After hatching, a baby marine iguana
emerges from the sand alone.
Others have died in the embrace of waiting racer snakes
their spines and skulls lay exposed to the sun
after the snakes have moved on.
The marine iguana is born into a world of peril.
Exposure to childhood adversity has a negative effect on brain development.
Its dinosaur eyes cannot see the shore
but something drives the lizard out and
carefully he makes his way over the rocky sand.
But the snakes are waiting, their heads raised at attention
countless numbers of them—the stuff nightmares are made of—
and then they strike.
In some Kentucky schools, 90% of the student population lives in poverty.
The iguana runs as fast as it can
its long, clawed fingers flying over the sand.
But the racer snakes are fast and there are so many.
They strike. Three of them coil the long muscles of their bodies around him.
He struggles, but they are so strong.
The iguana moves a fraction of an inch as the snakes start to squeeze.
Some educators have acknowledged an increasing need for training in trauma-informed care.
Miraculously, he slides from their grip
and takes off toward the sea as they lay in a knot.
But still there are more and they strike
one after another after another
as the iguana scrambles up boulders.
They lunge at him, but their bodies fall heavy on the rocks below.
It is possible to reverse the damaging effects of chronic stress in children.
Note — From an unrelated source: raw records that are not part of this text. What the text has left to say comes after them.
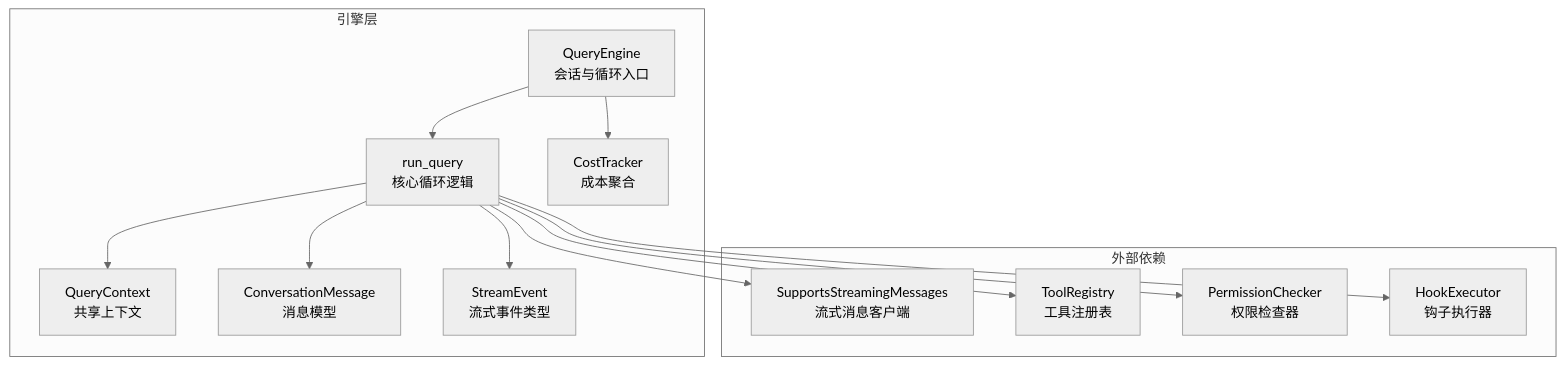
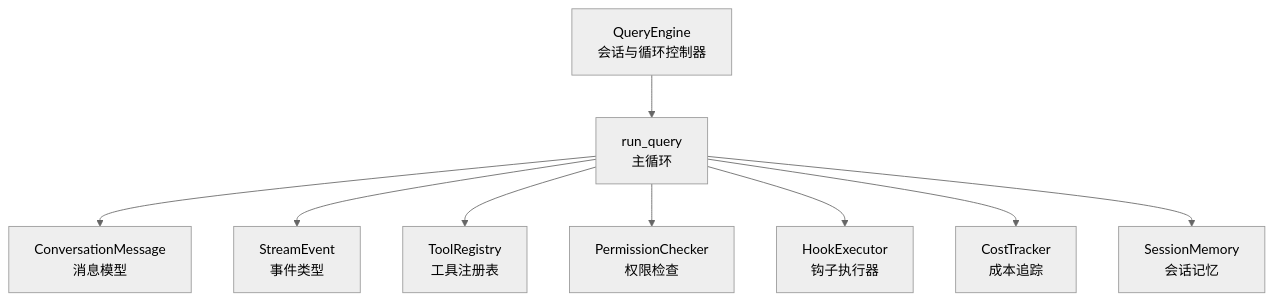
Before and after one commit to haolange/OpenHarness: the first of 4 diagrams in .qoder/repowiki/zh/content/核心概念/代理循环机制.md, drawn with Mermaid (neutral theme). The commit also changed other lines of this file and 222 other files, not shown here.

````diff
--- a/.qoder/repowiki/zh/content/核心概念/代理循环机制.md
+++ b/.qoder/repowiki/zh/content/核心概念/代理循环机制.md
@@ -45,26 +44,11 @@
 ```mermaid
 graph TB
-subgraph "引擎层"
-QE["QueryEngine<br/>会话与循环入口"]
-QF["run_query<br/>核心循环逻辑"]
-QC["QueryContext<br/>共享上下文"]
-MSG["ConversationMessage<br/>消息模型"]
-SE["StreamEvent<br/>流式事件类型"]
-CT["CostTracker<br/>成本聚合"]
-end
-subgraph "外部依赖"
-API["SupportsStreamingMessages<br/>流式消息客户端"]
-TR["ToolRegistry<br/>工具注册表"]
-PC["PermissionChecker<br/>权限检查器"]
-HK["HookExecutor<br/>钩子执行器"]
-end
-QE --> QF
-QE --> CT
-QF --> QC
-QF --> API
-QF --> TR
-QF --> PC
-QF --> HK
-QF --> MSG
-QF --> SE
+QE["QueryEngine<br/>会话与循环控制器"] --> RUNQ["run_query<br/>主循环"]
+RUNQ --> MSG["ConversationMessage<br/>消息模型"]
+RUNQ --> EVT["StreamEvent<br/>事件类型"]
+RUNQ --> TOOL["ToolRegistry<br/>工具注册表"]
+RUNQ --> PERM["PermissionChecker<br/>权限检查"]
+RUNQ --> HK["HookExecutor<br/>钩子执行器"]
+RUNQ --> COST["CostTracker<br/>成本追踪"]
+RUNQ --> SMEM["SessionMemory<br/>会话记忆"]
 ```
````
Finally he makes it to the sea where adult iguanas lay in the sun as the surf sprays them with saltwater.
He is one of the few that survive.